The nRF Cloud exposes a REST API for accessing these functions. REST, also called RESTful APIs are very common ways to interact with web services. REST uses HTTPS transactions, just like a web browser does to access a webpage. This makes it easy to create a web page that uses Javascript to dynamically load data from the nRF Cloud. In addition, if you have a backend system you can also use the REST API to access the data. This is what is called "Cloud to Cloud" communication, and enables multiple cloud systems to get data from the device, without each individual cloud system having to interact with the device. Limiting the "Device to Cloud" communication with one cloud adds reliability to the application while minimizing data costs for devices that use a metered network connection such as cellular.

HTTPS transactions can be done with Javascript, Python, or any number of programming languages. Curl is a very common command-line program that can also be used, and you will find curl examples through the documentation. Sometimes, having a graphical program can be an easier way to do testing and experiment with the different APIs. One such graphical program that makes it easy to make REST API transactions is Postman Client.

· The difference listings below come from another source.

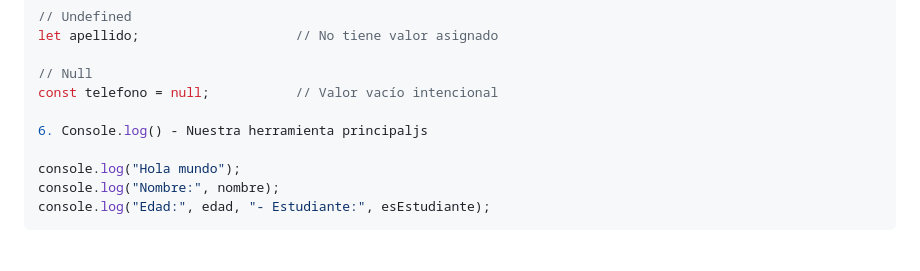
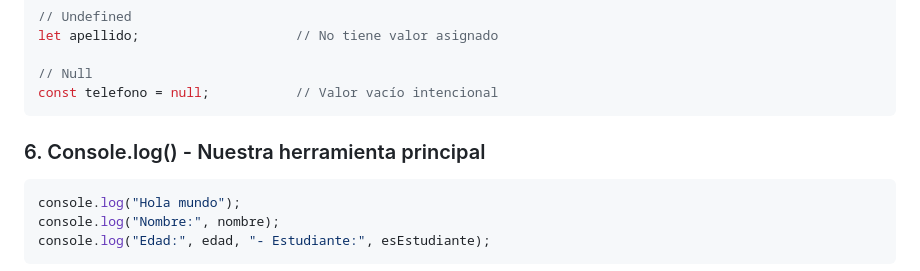
Before and after one commit to Armando284/curso-javascript, a Markdown page: semana-1-fundamentos/dia-1/leccion.md, the part around the change. GitHub-like rendering.

Commit message:
fix: solves issue on item 6

````diff
--- a/semana-1-fundamentos/dia-1/leccion.md
+++ b/semana-1-fundamentos/dia-1/leccion.md
@@ -110,9 +110,11 @@ let apellido;                    // No tiene valor asignado
 
 // Null
 const telefono = null;           // Valor vacío intencional
+```
 
-6. Console.log() - Nuestra herramienta principaljs
+### 6. Console.log() - Nuestra herramienta principal
 
+```JavaScript
 console.log("Hola mundo");
 console.log("Nombre:", nombre);
 console.log("Edad:", edad, "- Estudiante:", esEstudiante);
````
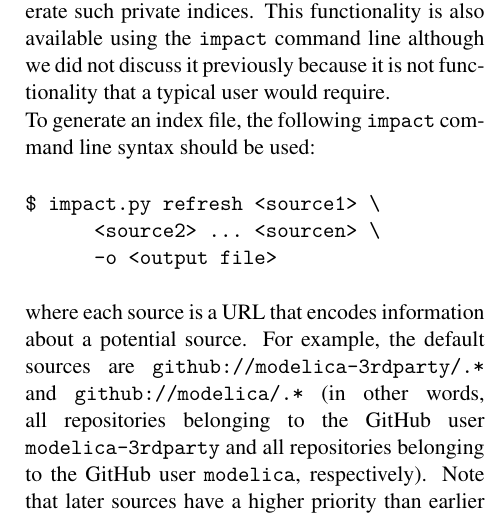
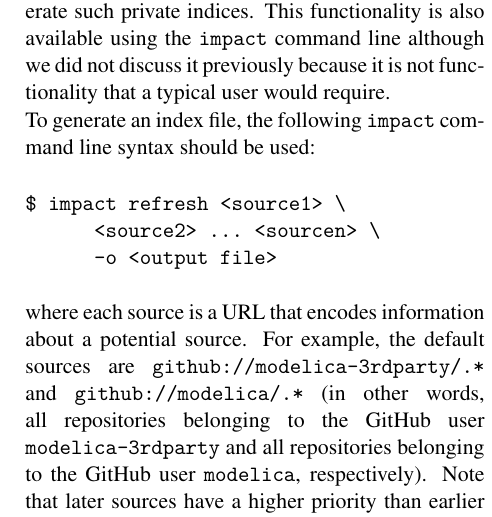
Before and after one commit to impact/impact, a LaTeX document (docs/modelica2014/impact.tex): part of one column of page 5 of 6, cut so that both start at the same text. Compiled offline with pdfLaTeX.

Commit message:
The command is no longer called `impact.py` but `impact`
As of version 0.3.0.

```diff
--- a/docs/modelica2014/impact.tex
+++ b/docs/modelica2014/impact.tex
@@ -470,7 +470,7 @@ To generate an index file, the following \impact\ command line syntax
 should be used:
 
 \begin{verbatim}
-$ impact.py refresh <source1> \
+$ impact refresh <source1> \
       <source2> ... <sourcen> \
       -o <output file>
 \end{verbatim}
```
Also changed, not shown: docs/modelica2014/impact.tex (2 more changed lines).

Authentication

The nRF Cloud REST API can be accessed by either devices or users. Devices are for IP-based devices, such as nRF9160, IP Gateways, etc. Note that devices can also access the nRF Cloud via MQTT. When using the REST API, the devices are authenticated using a JSON Web Token (JWT).

Users refer to any access other than a device. For example, it might be someone using Postman to test APIs, as this document will explain. Another example is a production web application, using cloud to cloud communications to get data from the nRF Cloud and display it to a user. Users are authenticated by using an API key, or a simple token.

Get your API Key

This documentation shows how to use the API key. Below, I will show you step by step how to use the API key with Postman.

Log into nRF Cloud.

Navigate to your User Account using the settings menu on the top right:

Copy the API key by clicking on the copy button next to the key:

Now you have the token that you will need to authenticate your API calls. Next, let’s see how to setup Postman and add the key there.

Postman

You can download Postman from their website.

It is recommended, but not necessary, that you create an account (or login with Google). A free account will allow you to setup Workspaces, which are useful if you are testing different APIs as they group settings and variables. The rest of this tutorial uses Workspaces.

Setup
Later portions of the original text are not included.